* About this exercise
Give back every line of the material exactly. Skip the pictures.

* Source records
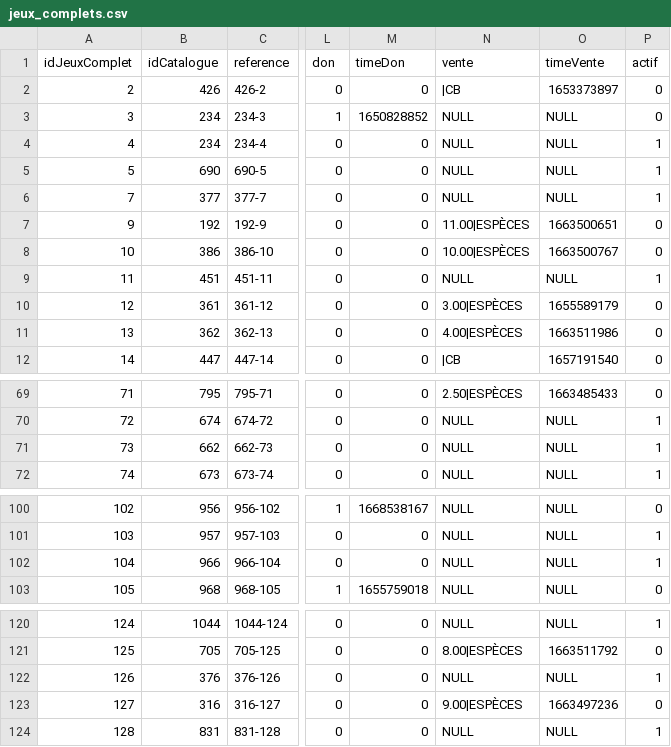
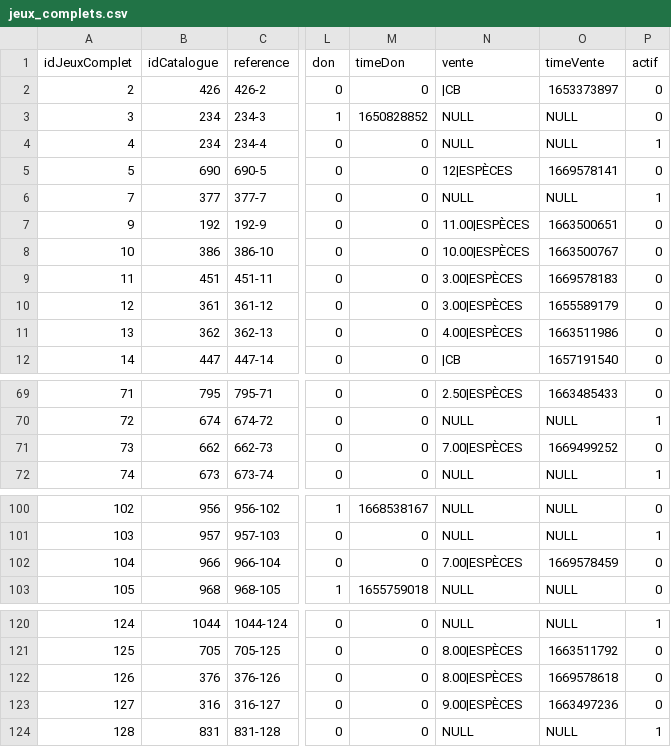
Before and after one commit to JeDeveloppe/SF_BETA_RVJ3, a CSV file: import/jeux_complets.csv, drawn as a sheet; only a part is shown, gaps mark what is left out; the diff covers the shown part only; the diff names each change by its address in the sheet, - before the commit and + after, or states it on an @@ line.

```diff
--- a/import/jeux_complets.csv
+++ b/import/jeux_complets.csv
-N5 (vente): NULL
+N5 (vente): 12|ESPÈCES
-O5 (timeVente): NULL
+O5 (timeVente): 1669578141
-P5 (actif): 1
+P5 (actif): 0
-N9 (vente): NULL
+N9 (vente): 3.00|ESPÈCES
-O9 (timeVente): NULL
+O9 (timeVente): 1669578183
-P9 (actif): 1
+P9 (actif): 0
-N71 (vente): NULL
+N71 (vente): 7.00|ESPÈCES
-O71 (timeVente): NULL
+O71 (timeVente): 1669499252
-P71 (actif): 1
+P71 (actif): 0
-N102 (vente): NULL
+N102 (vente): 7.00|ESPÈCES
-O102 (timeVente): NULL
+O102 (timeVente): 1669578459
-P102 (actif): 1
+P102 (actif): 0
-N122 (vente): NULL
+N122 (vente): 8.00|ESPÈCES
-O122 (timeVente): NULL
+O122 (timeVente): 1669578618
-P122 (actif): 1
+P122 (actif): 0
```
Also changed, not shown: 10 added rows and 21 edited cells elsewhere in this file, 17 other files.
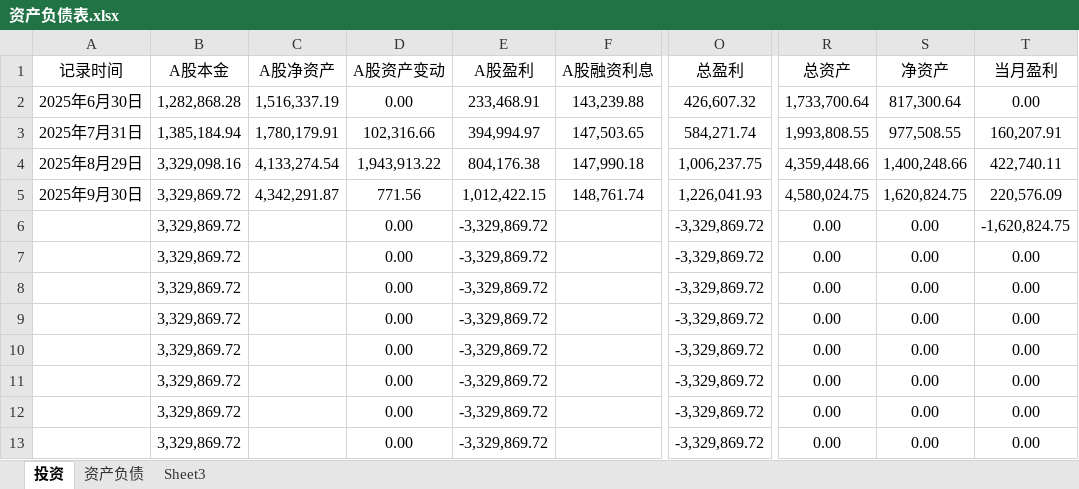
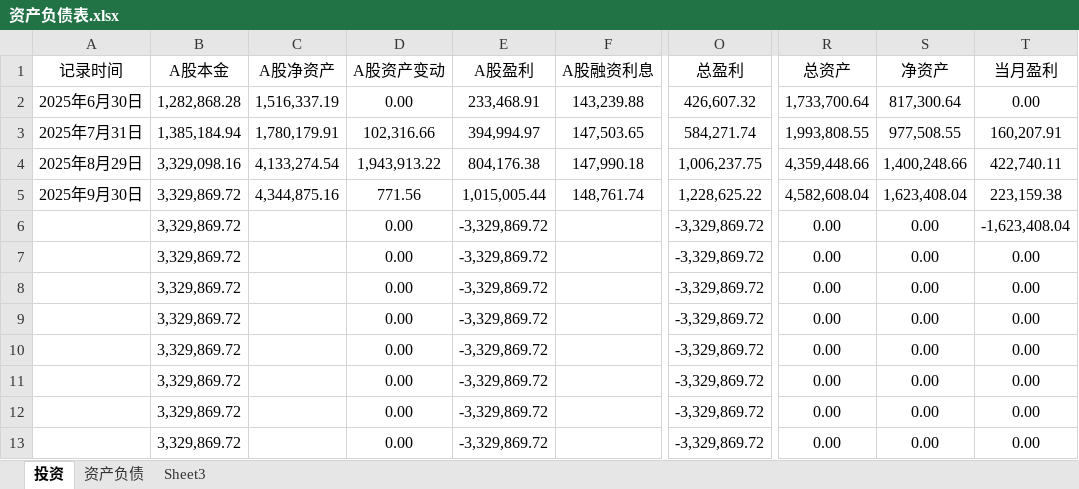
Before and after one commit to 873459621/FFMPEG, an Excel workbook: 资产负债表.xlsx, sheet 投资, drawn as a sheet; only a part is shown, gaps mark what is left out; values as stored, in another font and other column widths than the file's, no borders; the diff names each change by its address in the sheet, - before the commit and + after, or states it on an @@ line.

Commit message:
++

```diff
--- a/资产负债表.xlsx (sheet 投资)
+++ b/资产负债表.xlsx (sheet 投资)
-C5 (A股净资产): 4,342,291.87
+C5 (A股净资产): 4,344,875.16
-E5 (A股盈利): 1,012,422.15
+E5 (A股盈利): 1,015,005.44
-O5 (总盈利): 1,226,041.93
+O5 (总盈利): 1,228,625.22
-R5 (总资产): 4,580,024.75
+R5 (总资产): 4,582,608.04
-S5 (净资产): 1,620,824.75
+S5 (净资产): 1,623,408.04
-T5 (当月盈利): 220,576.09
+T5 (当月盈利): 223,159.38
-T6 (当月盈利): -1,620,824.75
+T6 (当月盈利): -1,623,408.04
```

* Answer area
Before and after one commit to JeDeveloppe/SF_BETA_RVJ3, a CSV file: import/jeux_complets.csv, drawn as a sheet; only a part is shown, gaps mark what is left out; the diff covers the shown part only; the diff names each change by its address in the sheet, - before the commit and + after, or states it on an @@ line.

```diff
--- a/import/jeux_complets.csv
+++ b/import/jeux_complets.csv
-N5 (vente): NULL
+N5 (vente): 12|ESPÈCES
-O5 (timeVente): NULL
+O5 (timeVente): 1669578141
-P5 (actif): 1
+P5 (actif): 0
-N9 (vente): NULL
+N9 (vente): 3.00|ESPÈCES
-O9 (timeVente): NULL
+O9 (timeVente): 1669578183
-P9 (actif): 1
+P9 (actif): 0
-N71 (vente): NULL
+N71 (vente): 7.00|ESPÈCES
-O71 (timeVente): NULL
+O71 (timeVente): 1669499252
-P71 (actif): 1
+P71 (actif): 0
-N102 (vente): NULL
+N102 (vente): 7.00|ESPÈCES
-O102 (timeVente): NULL
+O102 (timeVente): 1669578459
-P102 (actif): 1
+P102 (actif): 0
-N122 (vente): NULL
+N122 (vente): 8.00|ESPÈCES
-O122 (timeVente): NULL
+O122 (timeVente): 1669578618
-P122 (actif): 1
+P122 (actif): 0
```
Also changed, not shown: 10 added rows and 21 edited cells elsewhere in this file, 17 other files.
Before and after one commit to 873459621/FFMPEG, an Excel workbook: 资产负债表.xlsx, sheet 投资, drawn as a sheet; only a part is shown, gaps mark what is left out; values as stored, in another font and other column widths than the file's, no borders; the diff names each change by its address in the sheet, - before the commit and + after, or states it on an @@ line.

Commit message:
++

```diff
--- a/资产负债表.xlsx (sheet 投资)
+++ b/资产负债表.xlsx (sheet 投资)
-C5 (A股净资产): 4,342,291.87
+C5 (A股净资产): 4,344,875.16
-E5 (A股盈利): 1,012,422.15
+E5 (A股盈利): 1,015,005.44
-O5 (总盈利): 1,226,041.93
+O5 (总盈利): 1,228,625.22
-R5 (总资产): 4,580,024.75
+R5 (总资产): 4,582,608.04
-S5 (净资产): 1,620,824.75
+S5 (净资产): 1,623,408.04
-T5 (当月盈利): 220,576.09
+T5 (当月盈利): 223,159.38
-T6 (当月盈利): -1,620,824.75
+T6 (当月盈利): -1,623,408.04
```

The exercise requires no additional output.